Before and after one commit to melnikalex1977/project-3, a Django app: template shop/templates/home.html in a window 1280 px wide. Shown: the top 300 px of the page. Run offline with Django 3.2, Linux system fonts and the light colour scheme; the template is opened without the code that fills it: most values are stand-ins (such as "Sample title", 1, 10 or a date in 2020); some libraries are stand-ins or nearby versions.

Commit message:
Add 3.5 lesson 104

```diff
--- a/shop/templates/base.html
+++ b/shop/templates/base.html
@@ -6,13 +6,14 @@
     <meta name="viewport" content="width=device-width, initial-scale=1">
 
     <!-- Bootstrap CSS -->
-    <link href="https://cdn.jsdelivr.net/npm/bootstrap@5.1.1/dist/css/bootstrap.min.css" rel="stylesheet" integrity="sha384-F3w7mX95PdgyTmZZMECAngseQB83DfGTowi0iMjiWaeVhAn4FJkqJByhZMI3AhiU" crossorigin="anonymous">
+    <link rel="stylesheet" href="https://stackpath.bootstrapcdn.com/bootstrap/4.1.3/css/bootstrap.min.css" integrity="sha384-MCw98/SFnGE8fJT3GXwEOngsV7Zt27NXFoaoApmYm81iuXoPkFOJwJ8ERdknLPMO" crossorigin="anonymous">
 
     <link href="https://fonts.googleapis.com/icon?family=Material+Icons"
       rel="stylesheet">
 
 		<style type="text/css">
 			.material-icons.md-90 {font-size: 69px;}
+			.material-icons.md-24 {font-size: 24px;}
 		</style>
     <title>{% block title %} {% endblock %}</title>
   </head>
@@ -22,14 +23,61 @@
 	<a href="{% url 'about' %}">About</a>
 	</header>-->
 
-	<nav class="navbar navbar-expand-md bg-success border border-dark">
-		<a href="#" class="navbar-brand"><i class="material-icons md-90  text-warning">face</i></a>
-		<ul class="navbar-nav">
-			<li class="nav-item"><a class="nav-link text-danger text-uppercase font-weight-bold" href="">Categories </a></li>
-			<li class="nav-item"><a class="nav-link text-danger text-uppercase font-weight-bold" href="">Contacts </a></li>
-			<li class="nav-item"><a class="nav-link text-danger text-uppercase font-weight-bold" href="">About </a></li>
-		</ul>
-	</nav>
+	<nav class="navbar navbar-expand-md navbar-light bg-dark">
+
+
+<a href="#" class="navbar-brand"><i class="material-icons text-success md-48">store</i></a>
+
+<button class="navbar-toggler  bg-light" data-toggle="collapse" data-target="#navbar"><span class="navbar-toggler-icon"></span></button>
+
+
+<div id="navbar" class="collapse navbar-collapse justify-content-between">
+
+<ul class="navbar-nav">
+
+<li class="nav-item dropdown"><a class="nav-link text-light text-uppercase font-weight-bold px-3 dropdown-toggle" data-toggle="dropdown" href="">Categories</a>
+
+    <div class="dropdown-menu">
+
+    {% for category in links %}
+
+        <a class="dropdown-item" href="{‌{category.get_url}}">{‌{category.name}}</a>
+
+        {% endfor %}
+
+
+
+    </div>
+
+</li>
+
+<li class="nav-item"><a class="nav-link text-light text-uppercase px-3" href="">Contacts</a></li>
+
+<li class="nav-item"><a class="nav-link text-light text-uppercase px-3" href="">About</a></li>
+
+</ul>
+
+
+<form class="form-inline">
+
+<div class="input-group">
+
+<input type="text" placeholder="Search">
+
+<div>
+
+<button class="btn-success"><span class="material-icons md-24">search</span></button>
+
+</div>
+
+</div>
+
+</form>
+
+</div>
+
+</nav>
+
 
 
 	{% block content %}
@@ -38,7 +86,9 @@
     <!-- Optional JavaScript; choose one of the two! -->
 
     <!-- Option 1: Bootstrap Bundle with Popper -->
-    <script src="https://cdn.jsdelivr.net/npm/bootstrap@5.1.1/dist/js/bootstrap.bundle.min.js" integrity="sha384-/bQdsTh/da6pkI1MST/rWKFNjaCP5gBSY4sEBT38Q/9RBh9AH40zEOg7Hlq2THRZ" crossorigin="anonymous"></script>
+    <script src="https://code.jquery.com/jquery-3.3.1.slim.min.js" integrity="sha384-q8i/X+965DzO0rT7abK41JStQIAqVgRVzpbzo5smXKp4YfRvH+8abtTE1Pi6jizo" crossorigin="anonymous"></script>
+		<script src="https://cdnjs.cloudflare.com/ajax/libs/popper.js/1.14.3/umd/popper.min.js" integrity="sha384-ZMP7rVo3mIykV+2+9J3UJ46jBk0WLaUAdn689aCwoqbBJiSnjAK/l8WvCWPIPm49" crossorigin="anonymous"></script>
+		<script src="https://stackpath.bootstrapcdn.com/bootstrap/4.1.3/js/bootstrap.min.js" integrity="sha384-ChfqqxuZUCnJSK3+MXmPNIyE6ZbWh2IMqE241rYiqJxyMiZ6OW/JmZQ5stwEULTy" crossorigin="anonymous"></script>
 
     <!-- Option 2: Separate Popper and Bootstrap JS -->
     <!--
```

* **Required work**
Wherever the string "title" appears in the data above, report the whole line.

* **Solution to this task**
Before and after one commit to melnikalex1977/project-3, a Django app: template shop/templates/home.html in a window 1280 px wide. Shown: the top 300 px of the page. Run offline with Django 3.2, Linux system fonts and the light colour scheme; the template is opened without the code that fills it: most values are stand-ins (such as "Sample title", 1, 10 or a date in 2020); some libraries are stand-ins or nearby versions.
     <title>{% block title %} {% endblock %}</title>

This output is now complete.